Utah Governor Spencer Cox on Saturday signed into law a bill that prohibits surgical procedures on minors and indefinitely bans hormonal treatments for new minor patients. It takes effect immediately.
“More and more experts, states and countries around the world are pausing these permanent and life-altering treatments for new patients until more and better research can help determine the long-term consequences,” Cox said in a written statement.
Minter called the Utah bill one of the most extreme of a range of measures now before over two dozen state legislatures.
Four other states – Alabama, Arizona, Arkansas and Tennessee – have also passed laws that restrict gender-transition medical care for minors. Judges have temporarily blocked the laws in Alabama and Arkansas.
Texas Governor Greg Abbott last year said medical care for transitions constituted child abuse and ordered a state agency to investigate parents of transgender youth who received treatment. Dozens of restrictive bills are now before Texas legislators.
Gender-affirming care covers letting children adopt a name and dress that aligns with their gender identity, as well as psychological treatment, prescribing hormone blockers and, in some cases, surgery.
Numerous medical associations, including the American Academy of Pediatrics, call such treatments potentially life saving.
The number of gender clinics treating kids in the United States has gone from zero to more than 100 in the past 15 years, Reuters reporting has found, but strong evidence of the efficacy and possible long-term consequences of such treatment remains scant.
Minter said the rash of Republican-backed anti-transition care bills now before state lawmakers amounted to “a kind of hysteria, a mob mentality.”

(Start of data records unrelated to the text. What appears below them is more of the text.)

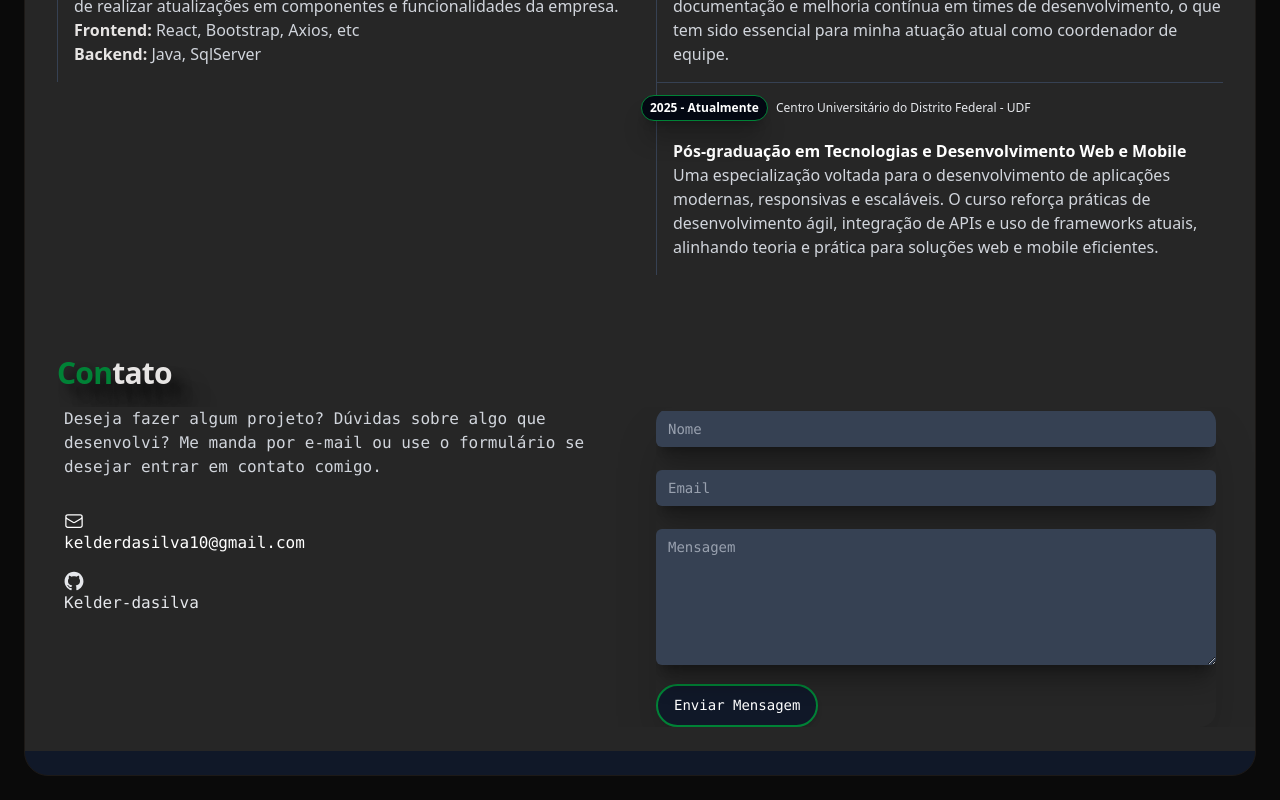
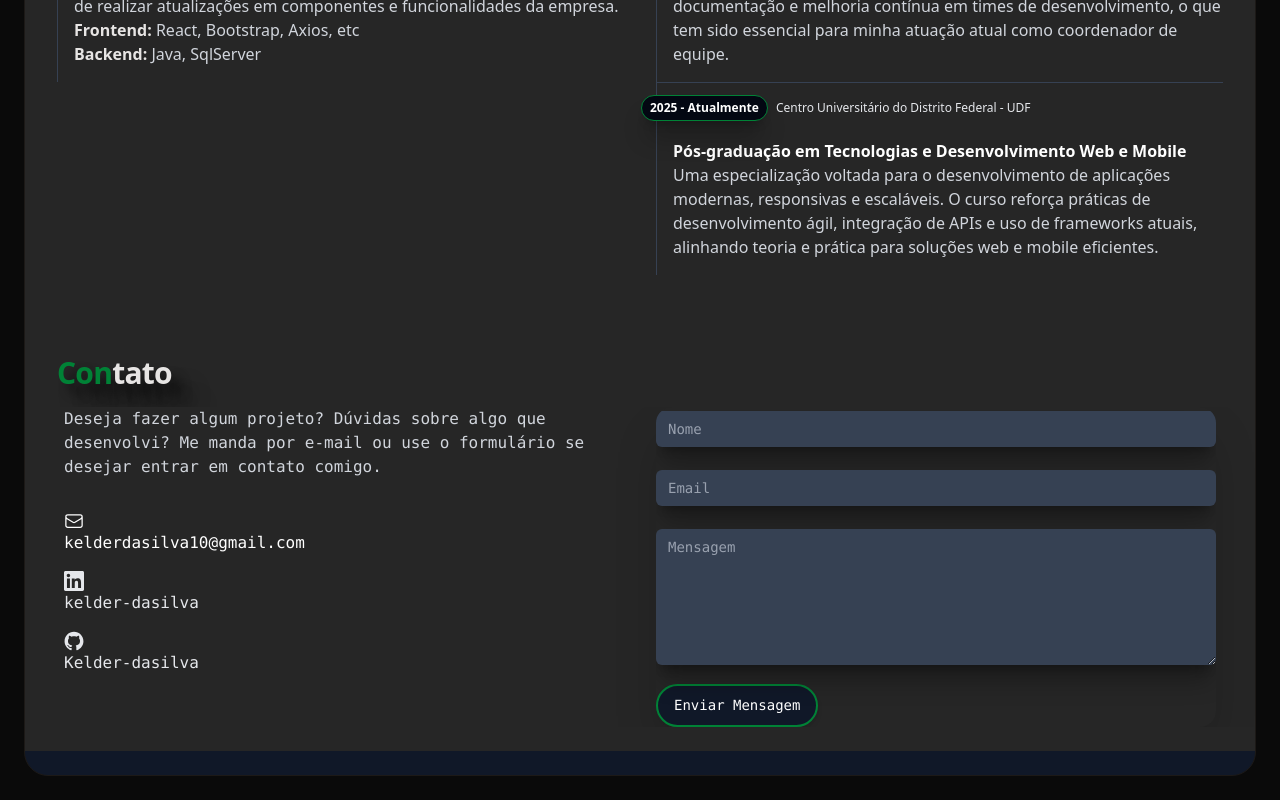
Before and after one commit to Kelder-dasilva/portfolio, a Vue app: page / in a window 1280 px wide. Shown: the part 3249-4049 px from the top of the page. Built offline with nearby package versions, Linux system fonts and the light colour scheme.

Commit message:
Adição do linkedin na pagina de contato

```diff
--- a/src/components/ContactSection.vue
+++ b/src/components/ContactSection.vue
@@ -1,8 +1,10 @@
 <template>
-  <section class="relative w-full bg-gray-900 text-white overflow-hidden px-4 font-mono bg-striped-background bg-neutral-800 bg-gray-800 bg-cover bg-no-repeat">
+  <section
+    class="relative w-full bg-gray-900 text-white overflow-hidden px-4 font-mono bg-striped-background bg-neutral-800 bg-gray-800 bg-cover bg-no-repeat">
     <div class="grid grid-cols-1 gap-4 md:grid-cols-2 md:gap-8 gap-8 max-w-6xl mx-auto">
 
-      <div class="col-span-1 bg-gray-900 overflow-hidden bg-striped-background bg-neutral-800 bg-gray-800 bg-cover bg-no-repeat">
+      <div
+        class="col-span-1 bg-gray-900 overflow-hidden bg-striped-background bg-neutral-800 bg-gray-800 bg-cover bg-no-repeat">
         <p class="text-gray-300">
           Deseja fazer algum projeto? Dúvidas sobre algo que desenvolvi? Me manda por e-mail
           ou use o formulário
@@ -11,7 +13,7 @@
 
         <ul class="grid grid-cols-1 gap-4 lg:grid-cols-2 py-8">
           <li class="col-span-2 flex items-start gap-x-2">
-            <a href="mailto:kelderdasilva10@gmail.com">
+            <a href="mailto:kelderdasilva10@gmail.com" target="_blank">
               <svg xmlns="http://www.w3.org/2000/svg" fill="none" viewBox="0 0 24 24" stroke-width="1.5"
                 stroke="currentColor" aria-hidden="true" data-slot="icon" class="size-4 shrink-0 text-white sm:size-5">
                 <path stroke-linecap="round" stroke-linejoin="round"
@@ -21,8 +23,20 @@
             </a>
           </li>
 
-          <li class="col-span-1 flex items-start gap-x-2">
-            <a aria-label="Github"
+          <a aria-label="LinkedIn" target="_blank"
+            class="-m-2 rounded-md p-2 text-gray-200 hover:text-white focus:outline-none focus:ring-2 focus:ring-white sm:-m-1.5 sm:p-1.5"
+            href="https://www.linkedin.com/in/kelder-dasilva/">
+            <svg class="size-5 align-baseline" fill="currentColor" viewBox="0 0 48 48" width="118"
+              xmlns="http://www.w3.org/2000/svg">
+              <path
+                d="M44.4469 0H3.54375C1.58437 0 0 1.54688 0 3.45938V44.5312C0 46.4437 1.58437 48 3.54375 48H44.4469C46.4062 48 48 46.4438 48 44.5406V3.45938C48 1.54688 46.4062 0 44.4469 0ZM14.2406 40.9031H7.11563V17.9906H14.2406V40.9031ZM10.6781 14.8688C8.39062 14.8688 6.54375 13.0219 6.54375 10.7437C6.54375 8.46562 8.39062 6.61875 10.6781 6.61875C12.9563 6.61875 14.8031 8.46562 14.8031 10.7437C14.8031 13.0125 12.9563 14.8688 10.6781 14.8688ZM40.9031 40.9031H33.7875V29.7656C33.7875 27.1125 33.7406 23.6906 30.0844 23.6906C26.3812 23.6906 25.8187 26.5875 25.8187 29.5781V40.9031H18.7125V17.9906H25.5375V21.1219H25.6312C26.5781 19.3219 28.9031 17.4188 32.3625 17.4188C39.5719 17.4188 40.9031 22.1625 40.9031 28.3313V40.9031Z"
+                fill="currentColor">
+              </path>
+            </svg> kelder-dasilva
+          </a>
+
+          <li class="col-span-2 flex items-start gap-x-2">
+            <a aria-label="Github" target="_blank"
               class="-m-2 rounded-md p-2 text-gray-200 hover:text-white focus:outline-none focus:ring-2 focus:ring-white sm:-m-1.5 sm:p-1.5"
               href="https://github.com/Kelder-dasilva">
               <svg class="size-5 align-baseline" fill="currentColor" viewBox="0 0 128 128" width="128"
@@ -37,7 +51,8 @@
         </ul>
       </div>
 
-      <div class="col-span-1 bg-gray-900 rounded-2xl overflow-hidden shadow-2xl bg-striped-background bg-neutral-800 bg-gray-800 bg-cover bg-no-repeat">
+      <div
+        class="col-span-1 bg-gray-900 rounded-2xl overflow-hidden shadow-2xl bg-striped-background bg-neutral-800 bg-gray-800 bg-cover bg-no-repeat">
         <form class="grid min-h-[320px] grid-cols-1 gap-y-4" method="POST" @submit="sendEmail">
           <label class="sr-only" for="name">Nome</label>
           <div class="relative mt-1 rounded-md">
```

“This involves a very small group of kids with a rare medical condition,” he said. “When kids get the treatment and support they need, they do really well.”